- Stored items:

--------

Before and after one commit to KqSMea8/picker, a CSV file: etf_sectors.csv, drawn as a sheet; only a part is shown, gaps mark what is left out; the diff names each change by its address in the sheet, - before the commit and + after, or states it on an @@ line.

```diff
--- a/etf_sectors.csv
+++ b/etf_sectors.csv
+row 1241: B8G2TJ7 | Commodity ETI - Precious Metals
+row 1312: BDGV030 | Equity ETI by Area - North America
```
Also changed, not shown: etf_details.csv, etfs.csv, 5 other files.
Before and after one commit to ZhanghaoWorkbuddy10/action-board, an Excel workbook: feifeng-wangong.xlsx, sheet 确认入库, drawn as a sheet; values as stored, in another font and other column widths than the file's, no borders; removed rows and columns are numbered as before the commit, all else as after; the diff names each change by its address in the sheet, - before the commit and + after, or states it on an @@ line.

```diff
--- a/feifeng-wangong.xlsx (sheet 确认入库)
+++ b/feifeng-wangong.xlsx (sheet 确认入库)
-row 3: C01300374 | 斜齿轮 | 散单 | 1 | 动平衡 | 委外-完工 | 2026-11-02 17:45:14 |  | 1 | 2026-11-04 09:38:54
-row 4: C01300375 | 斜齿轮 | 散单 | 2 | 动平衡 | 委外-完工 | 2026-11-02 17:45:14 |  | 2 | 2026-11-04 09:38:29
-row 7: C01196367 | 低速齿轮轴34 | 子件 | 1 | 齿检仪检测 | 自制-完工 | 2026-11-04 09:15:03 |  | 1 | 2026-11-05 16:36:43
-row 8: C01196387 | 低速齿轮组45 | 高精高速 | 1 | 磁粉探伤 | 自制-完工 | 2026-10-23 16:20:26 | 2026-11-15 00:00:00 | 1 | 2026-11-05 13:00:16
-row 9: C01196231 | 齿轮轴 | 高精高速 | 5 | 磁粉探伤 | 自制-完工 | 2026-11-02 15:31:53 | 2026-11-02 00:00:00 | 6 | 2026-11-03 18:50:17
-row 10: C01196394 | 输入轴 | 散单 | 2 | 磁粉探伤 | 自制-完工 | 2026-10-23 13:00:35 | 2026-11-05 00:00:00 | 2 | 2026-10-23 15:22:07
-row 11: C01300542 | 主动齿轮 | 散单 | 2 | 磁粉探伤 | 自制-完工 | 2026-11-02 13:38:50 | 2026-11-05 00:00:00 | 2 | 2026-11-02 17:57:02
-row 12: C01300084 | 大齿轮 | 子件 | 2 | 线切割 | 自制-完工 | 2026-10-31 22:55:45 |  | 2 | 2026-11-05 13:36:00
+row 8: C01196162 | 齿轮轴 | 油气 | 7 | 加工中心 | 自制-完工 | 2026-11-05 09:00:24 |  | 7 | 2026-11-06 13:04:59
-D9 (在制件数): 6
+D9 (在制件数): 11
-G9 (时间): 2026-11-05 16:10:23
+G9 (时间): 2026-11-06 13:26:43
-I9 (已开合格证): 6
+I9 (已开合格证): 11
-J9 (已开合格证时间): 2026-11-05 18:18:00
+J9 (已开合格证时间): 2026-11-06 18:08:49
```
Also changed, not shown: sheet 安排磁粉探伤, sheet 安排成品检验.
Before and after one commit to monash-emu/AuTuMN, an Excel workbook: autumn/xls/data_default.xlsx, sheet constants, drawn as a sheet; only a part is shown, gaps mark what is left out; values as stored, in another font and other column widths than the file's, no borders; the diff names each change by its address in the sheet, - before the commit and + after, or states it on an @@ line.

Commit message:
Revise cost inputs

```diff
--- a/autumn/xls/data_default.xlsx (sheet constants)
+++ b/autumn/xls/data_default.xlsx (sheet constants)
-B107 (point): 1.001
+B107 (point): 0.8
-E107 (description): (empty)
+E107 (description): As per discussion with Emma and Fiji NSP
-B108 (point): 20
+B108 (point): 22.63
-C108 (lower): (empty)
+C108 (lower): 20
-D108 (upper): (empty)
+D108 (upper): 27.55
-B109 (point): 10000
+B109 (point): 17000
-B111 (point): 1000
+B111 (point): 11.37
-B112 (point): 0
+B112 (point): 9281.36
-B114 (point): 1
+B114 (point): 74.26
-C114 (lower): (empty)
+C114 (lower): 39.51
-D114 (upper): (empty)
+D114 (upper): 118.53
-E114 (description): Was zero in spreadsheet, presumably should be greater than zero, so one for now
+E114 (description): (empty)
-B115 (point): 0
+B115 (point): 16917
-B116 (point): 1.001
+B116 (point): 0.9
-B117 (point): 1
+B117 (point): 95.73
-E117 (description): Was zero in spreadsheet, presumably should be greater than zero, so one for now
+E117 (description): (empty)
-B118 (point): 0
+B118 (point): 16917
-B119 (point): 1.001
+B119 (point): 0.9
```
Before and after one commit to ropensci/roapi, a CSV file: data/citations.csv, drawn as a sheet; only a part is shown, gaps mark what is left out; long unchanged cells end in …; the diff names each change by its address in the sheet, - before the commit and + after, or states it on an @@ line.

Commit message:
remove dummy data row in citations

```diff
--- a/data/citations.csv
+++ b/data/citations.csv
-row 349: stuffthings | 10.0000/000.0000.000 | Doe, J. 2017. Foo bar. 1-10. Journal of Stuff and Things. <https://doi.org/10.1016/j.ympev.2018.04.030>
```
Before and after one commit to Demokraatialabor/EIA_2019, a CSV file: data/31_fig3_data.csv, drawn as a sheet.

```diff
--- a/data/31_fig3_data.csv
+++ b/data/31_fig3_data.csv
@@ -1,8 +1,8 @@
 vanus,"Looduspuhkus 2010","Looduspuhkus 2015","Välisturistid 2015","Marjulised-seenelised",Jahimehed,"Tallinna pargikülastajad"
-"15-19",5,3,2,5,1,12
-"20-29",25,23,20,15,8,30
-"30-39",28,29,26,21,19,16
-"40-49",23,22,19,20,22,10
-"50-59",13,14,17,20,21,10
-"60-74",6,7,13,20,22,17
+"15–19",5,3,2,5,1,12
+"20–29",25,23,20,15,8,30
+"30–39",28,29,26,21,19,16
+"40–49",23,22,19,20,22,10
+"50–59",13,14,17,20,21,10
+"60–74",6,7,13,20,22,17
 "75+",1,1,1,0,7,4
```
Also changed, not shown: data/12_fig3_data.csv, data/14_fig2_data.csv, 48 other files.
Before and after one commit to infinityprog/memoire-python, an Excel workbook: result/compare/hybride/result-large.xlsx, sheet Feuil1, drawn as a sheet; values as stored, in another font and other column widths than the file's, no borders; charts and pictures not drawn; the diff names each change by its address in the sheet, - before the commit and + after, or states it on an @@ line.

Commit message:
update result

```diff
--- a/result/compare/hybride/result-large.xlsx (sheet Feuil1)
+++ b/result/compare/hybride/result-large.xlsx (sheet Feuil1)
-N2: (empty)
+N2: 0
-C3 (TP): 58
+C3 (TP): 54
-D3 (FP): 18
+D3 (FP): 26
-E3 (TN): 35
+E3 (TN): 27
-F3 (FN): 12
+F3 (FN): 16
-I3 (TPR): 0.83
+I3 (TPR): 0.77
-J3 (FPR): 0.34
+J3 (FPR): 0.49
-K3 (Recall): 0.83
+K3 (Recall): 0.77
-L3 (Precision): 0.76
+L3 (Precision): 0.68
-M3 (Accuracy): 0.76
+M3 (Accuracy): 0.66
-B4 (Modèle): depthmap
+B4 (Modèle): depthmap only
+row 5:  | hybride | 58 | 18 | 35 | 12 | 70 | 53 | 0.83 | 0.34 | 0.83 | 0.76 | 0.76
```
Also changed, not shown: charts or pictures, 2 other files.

--------

- What is required: Exact output of every entry is required.

- Your solution:
Before and after one commit to KqSMea8/picker, a CSV file: etf_sectors.csv, drawn as a sheet; only a part is shown, gaps mark what is left out; the diff names each change by its address in the sheet, - before the commit and + after, or states it on an @@ line.

```diff
--- a/etf_sectors.csv
+++ b/etf_sectors.csv
+row 1241: B8G2TJ7 | Commodity ETI - Precious Metals
+row 1312: BDGV030 | Equity ETI by Area - North America
```
Also changed, not shown: etf_details.csv, etfs.csv, 5 other files.
Before and after one commit to ZhanghaoWorkbuddy10/action-board, an Excel workbook: feifeng-wangong.xlsx, sheet 确认入库, drawn as a sheet; values as stored, in another font and other column widths than the file's, no borders; removed rows and columns are numbered as before the commit, all else as after; the diff names each change by its address in the sheet, - before the commit and + after, or states it on an @@ line.

```diff
--- a/feifeng-wangong.xlsx (sheet 确认入库)
+++ b/feifeng-wangong.xlsx (sheet 确认入库)
-row 3: C01300374 | 斜齿轮 | 散单 | 1 | 动平衡 | 委外-完工 | 2026-11-02 17:45:14 |  | 1 | 2026-11-04 09:38:54
-row 4: C01300375 | 斜齿轮 | 散单 | 2 | 动平衡 | 委外-完工 | 2026-11-02 17:45:14 |  | 2 | 2026-11-04 09:38:29
-row 7: C01196367 | 低速齿轮轴34 | 子件 | 1 | 齿检仪检测 | 自制-完工 | 2026-11-04 09:15:03 |  | 1 | 2026-11-05 16:36:43
-row 8: C01196387 | 低速齿轮组45 | 高精高速 | 1 | 磁粉探伤 | 自制-完工 | 2026-10-23 16:20:26 | 2026-11-15 00:00:00 | 1 | 2026-11-05 13:00:16
-row 9: C01196231 | 齿轮轴 | 高精高速 | 5 | 磁粉探伤 | 自制-完工 | 2026-11-02 15:31:53 | 2026-11-02 00:00:00 | 6 | 2026-11-03 18:50:17
-row 10: C01196394 | 输入轴 | 散单 | 2 | 磁粉探伤 | 自制-完工 | 2026-10-23 13:00:35 | 2026-11-05 00:00:00 | 2 | 2026-10-23 15:22:07
-row 11: C01300542 | 主动齿轮 | 散单 | 2 | 磁粉探伤 | 自制-完工 | 2026-11-02 13:38:50 | 2026-11-05 00:00:00 | 2 | 2026-11-02 17:57:02
-row 12: C01300084 | 大齿轮 | 子件 | 2 | 线切割 | 自制-完工 | 2026-10-31 22:55:45 |  | 2 | 2026-11-05 13:36:00
+row 8: C01196162 | 齿轮轴 | 油气 | 7 | 加工中心 | 自制-完工 | 2026-11-05 09:00:24 |  | 7 | 2026-11-06 13:04:59
-D9 (在制件数): 6
+D9 (在制件数): 11
-G9 (时间): 2026-11-05 16:10:23
+G9 (时间): 2026-11-06 13:26:43
-I9 (已开合格证): 6
+I9 (已开合格证): 11
-J9 (已开合格证时间): 2026-11-05 18:18:00
+J9 (已开合格证时间): 2026-11-06 18:08:49
```
Also changed, not shown: sheet 安排磁粉探伤, sheet 安排成品检验.
Before and after one commit to monash-emu/AuTuMN, an Excel workbook: autumn/xls/data_default.xlsx, sheet constants, drawn as a sheet; only a part is shown, gaps mark what is left out; values as stored, in another font and other column widths than the file's, no borders; the diff names each change by its address in the sheet, - before the commit and + after, or states it on an @@ line.

Commit message:
Revise cost inputs

```diff
--- a/autumn/xls/data_default.xlsx (sheet constants)
+++ b/autumn/xls/data_default.xlsx (sheet constants)
-B107 (point): 1.001
+B107 (point): 0.8
-E107 (description): (empty)
+E107 (description): As per discussion with Emma and Fiji NSP
-B108 (point): 20
+B108 (point): 22.63
-C108 (lower): (empty)
+C108 (lower): 20
-D108 (upper): (empty)
+D108 (upper): 27.55
-B109 (point): 10000
+B109 (point): 17000
-B111 (point): 1000
+B111 (point): 11.37
-B112 (point): 0
+B112 (point): 9281.36
-B114 (point): 1
+B114 (point): 74.26
-C114 (lower): (empty)
+C114 (lower): 39.51
-D114 (upper): (empty)
+D114 (upper): 118.53
-E114 (description): Was zero in spreadsheet, presumably should be greater than zero, so one for now
+E114 (description): (empty)
-B115 (point): 0
+B115 (point): 16917
-B116 (point): 1.001
+B116 (point): 0.9
-B117 (point): 1
+B117 (point): 95.73
-E117 (description): Was zero in spreadsheet, presumably should be greater than zero, so one for now
+E117 (description): (empty)
-B118 (point): 0
+B118 (point): 16917
-B119 (point): 1.001
+B119 (point): 0.9
```
Before and after one commit to ropensci/roapi, a CSV file: data/citations.csv, drawn as a sheet; only a part is shown, gaps mark what is left out; long unchanged cells end in …; the diff names each change by its address in the sheet, - before the commit and + after, or states it on an @@ line.

Commit message:
remove dummy data row in citations

```diff
--- a/data/citations.csv
+++ b/data/citations.csv
-row 349: stuffthings | 10.0000/000.0000.000 | Doe, J. 2017. Foo bar. 1-10. Journal of Stuff and Things. <https://doi.org/10.1016/j.ympev.2018.04.030>
```
Before and after one commit to Demokraatialabor/EIA_2019, a CSV file: data/31_fig3_data.csv, drawn as a sheet.

```diff
--- a/data/31_fig3_data.csv
+++ b/data/31_fig3_data.csv
@@ -1,8 +1,8 @@
 vanus,"Looduspuhkus 2010","Looduspuhkus 2015","Välisturistid 2015","Marjulised-seenelised",Jahimehed,"Tallinna pargikülastajad"
-"15-19",5,3,2,5,1,12
-"20-29",25,23,20,15,8,30
-"30-39",28,29,26,21,19,16
-"40-49",23,22,19,20,22,10
-"50-59",13,14,17,20,21,10
-"60-74",6,7,13,20,22,17
+"15–19",5,3,2,5,1,12
+"20–29",25,23,20,15,8,30
+"30–39",28,29,26,21,19,16
+"40–49",23,22,19,20,22,10
+"50–59",13,14,17,20,21,10
+"60–74",6,7,13,20,22,17
 "75+",1,1,1,0,7,4
```
Also changed, not shown: data/12_fig3_data.csv, data/14_fig2_data.csv, 48 other files.
Before and after one commit to infinityprog/memoire-python, an Excel workbook: result/compare/hybride/result-large.xlsx, sheet Feuil1, drawn as a sheet; values as stored, in another font and other column widths than the file's, no borders; charts and pictures not drawn; the diff names each change by its address in the sheet, - before the commit and + after, or states it on an @@ line.

Commit message:
update result

```diff
--- a/result/compare/hybride/result-large.xlsx (sheet Feuil1)
+++ b/result/compare/hybride/result-large.xlsx (sheet Feuil1)
-N2: (empty)
+N2: 0
-C3 (TP): 58
+C3 (TP): 54
-D3 (FP): 18
+D3 (FP): 26
-E3 (TN): 35
+E3 (TN): 27
-F3 (FN): 12
+F3 (FN): 16
-I3 (TPR): 0.83
+I3 (TPR): 0.77
-J3 (FPR): 0.34
+J3 (FPR): 0.49
-K3 (Recall): 0.83
+K3 (Recall): 0.77
-L3 (Precision): 0.76
+L3 (Precision): 0.68
-M3 (Accuracy): 0.76
+M3 (Accuracy): 0.66
-B4 (Modèle): depthmap
+B4 (Modèle): depthmap only
+row 5:  | hybride | 58 | 18 | 35 | 12 | 70 | 53 | 0.83 | 0.34 | 0.83 | 0.76 | 0.76
```
Also changed, not shown: charts or pictures, 2 other files.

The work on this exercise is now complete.